Parties have passed legislation before that wasn't broadly publicly supported.  But the only substantial instances I can think of in America are budget bills and TARP--bills that the congressmen were basically forced to by emergencies in the markets.

One cannot help but admire Nancy Pelosi's skill as a legislator.  But it's also pretty worrying.  Are we now in a world where there is absolutely no recourse to the tyranny of the majority?  Republicans and other opponents of the bill did their job on this; they persuaded the country that they didn't want this bill.  And that mattered basically not at all.  If you don't find that terrifying, let me suggest that you are a Democrat who has not yet contemplated what Republicans might do under similar circumstances.  Farewell, Social Security!  Au revoir, Medicare!  The reason entitlements are hard to repeal is that the Republicans care about getting re-elected.  If they didn't--if they were willing to undertake this sort of suicide mission--then the legislative lock-in you're counting on wouldn't exist.  
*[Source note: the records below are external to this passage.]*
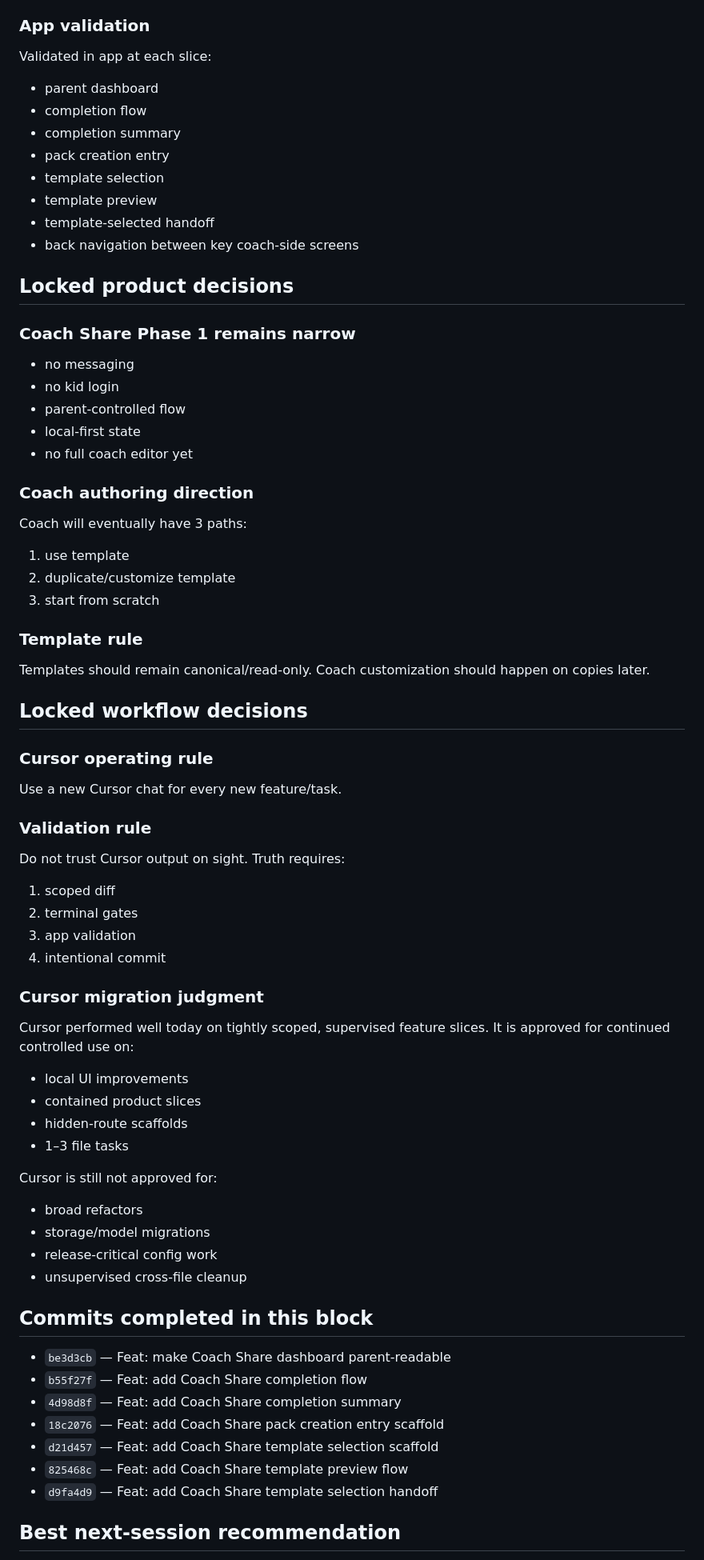
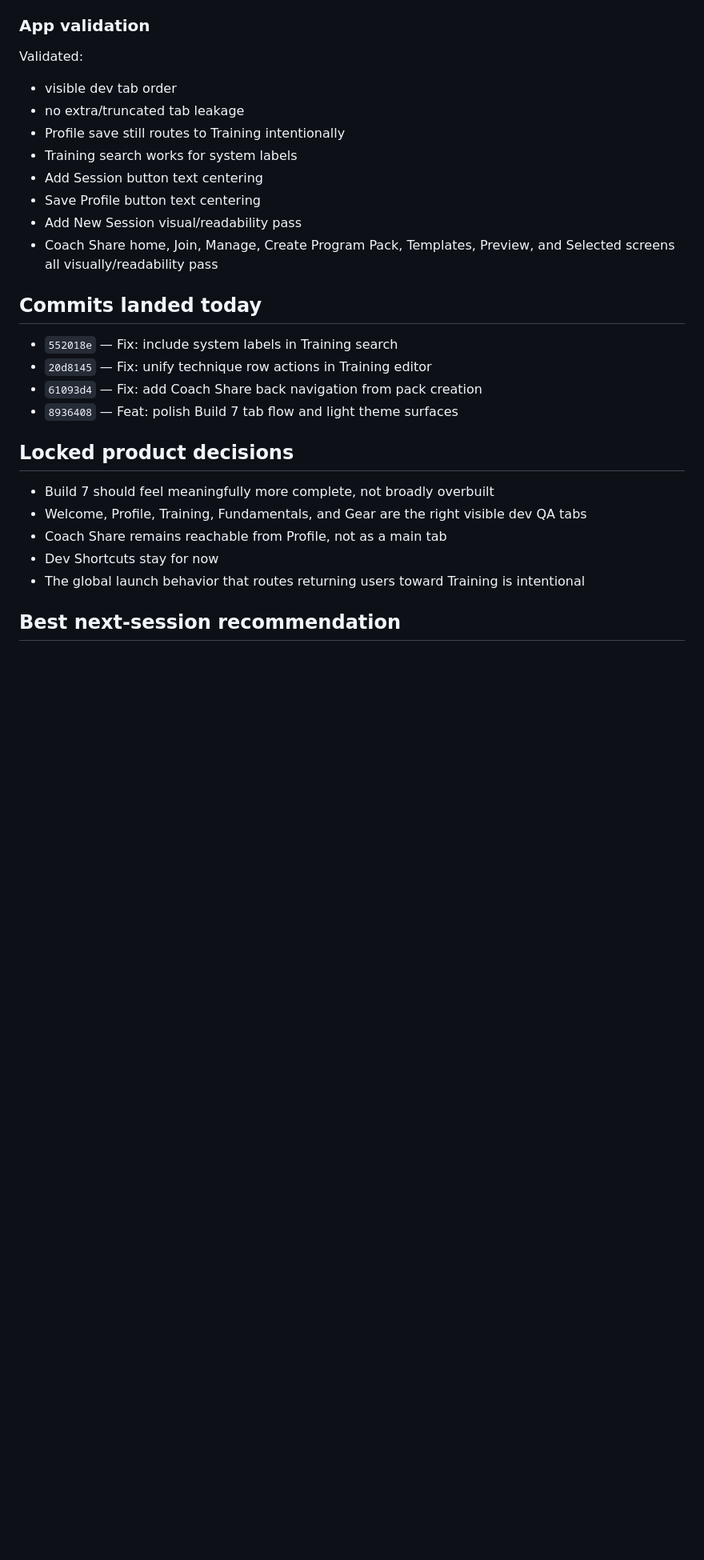
Before and after one commit to israelortizsoto-BJJ/bjj-tracker, a Markdown page: docs/dev-handoff.md, the part around one of its changes. Shown at 80% size. Rendered like a GitHub page; blank space fills up the shorter version.

Commit message:
Docs: update Build 7 handoff and recap

```diff
--- a/docs/dev-handoff.md
+++ b/docs/dev-handoff.md
@@ -118,68 +141,26 @@ We upgraded the coach-side template path so it no longer ends on an alert:
 
 ### App validation
-Validated in app at each slice:
-- parent dashboard
-- completion flow
-- completion summary
-- pack creation entry
-- template selection
-- template preview
-- template-selected handoff
-- back navigation between key coach-side screens
+Validated:
+- visible dev tab order
+- no extra/truncated tab leakage
+- Profile save still routes to Training intentionally
+- Training search works for system labels
+- Add Session button text centering
+- Save Profile button text centering
+- Add New Session visual/readability pass
+- Coach Share home, Join, Manage, Create Program Pack, Templates, Preview, and Selected screens all visually/readability pass
+
+## Commits landed today
+- `552018e` — Fix: include system labels in Training search
+- `20d8145` — Fix: unify technique row actions in Training editor
+- `61093d4` — Fix: add Coach Share back navigation from pack creation
+- `8936408` — Feat: polish Build 7 tab flow and light theme surfaces
 
 ## Locked product decisions
-
-### Coach Share Phase 1 remains narrow
-- no messaging
-- no kid login
-- parent-controlled flow
-- local-first state
-- no full coach editor yet
-
-### Coach authoring direction
-Coach will eventually have 3 paths:
-1. use template
-2. duplicate/customize template
-3. start from scratch
-
-### Template rule
-Templates should remain canonical/read-only.
-Coach customization should happen on copies later.
-
-## Locked workflow decisions
-
-### Cursor operating rule
-Use a new Cursor chat for every new feature/task.
-
-### Validation rule
-Do not trust Cursor output on sight.
-Truth requires:
-1. scoped diff
-2. terminal gates
-3. app validation
-4. intentional commit
-
-### Cursor migration judgment
-Cursor performed well today on tightly scoped, supervised feature slices.
-It is approved for continued controlled use on:
-- local UI improvements
-- contained product slices
-- hidden-route scaffolds
-- 1–3 file tasks
-
-Cursor is still not approved for:
-- broad refactors
-- storage/model migrations
-- release-critical config work
-- unsupervised cross-file cleanup
-
-## Commits completed in this block
-- `be3d3cb` — Feat: make Coach Share dashboard parent-readable
-- `b55f27f` — Feat: add Coach Share completion flow
-- `4d98d8f` — Feat: add Coach Share completion summary
-- `18c2076` — Feat: add Coach Share pack creation entry scaffold
-- `d21d457` — Feat: add Coach Share template selection scaffold
-- `825468c` — Feat: add Coach Share template preview flow
-- `d9fa4d9` — Feat: add Coach Share template selection handoff
+- Build 7 should feel meaningfully more complete, not broadly overbuilt
+- Welcome, Profile, Training, Fundamentals, and Gear are the right visible dev QA tabs
+- Coach Share remains reachable from Profile, not as a main tab
+- Dev Shortcuts stay for now
+- The global launch behavior that routes returning users toward Training is intentional
 
 ## Best next-session recommendation
```
Also changed, not shown: other parts of docs/dev-handoff.md (+74 -57 lines), docs/recaps/2026-03-12_dev-recap.md (added, +73 -0 lines).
Oh, wait--suddenly it doesn't seem quite fair that Republicans could just ignore the will of their constituents that way, does it?  Yet I guarantee you that there are a lot of GOP members out there tonight who think that they should get at least one free "Screw You" vote to balance out what the Democrats just did.

If the GOP takes the legislative innovations of the Democrats and decides to use them, please don't complain that it's not fair.  Someone could get seriously hurt, laughing that hard.

But I hope they don't.  What I hope is that the Democrats take a beating at the ballot boxand rethink their contempt for those mouth-breathing illiterates in the electorate.  I hope Obama gets his wish to be a one-term president who passed health care.  Not because I think I will like his opponent--I very much doubt that I will support much of anything Obama's opponent says.  But because politicians shouldn't feel that the best route to electoral success is to lie to the voters, and then ignore them.

We're not a parliamentary democracy, and we don't have the mechanisms, like votes of no confidence, that parliamentary democracies use to provide a check on their politicians.  The check that we have is that politicians care what the voters think.  If that slips away, America's already quite toxic politics will become poisonous.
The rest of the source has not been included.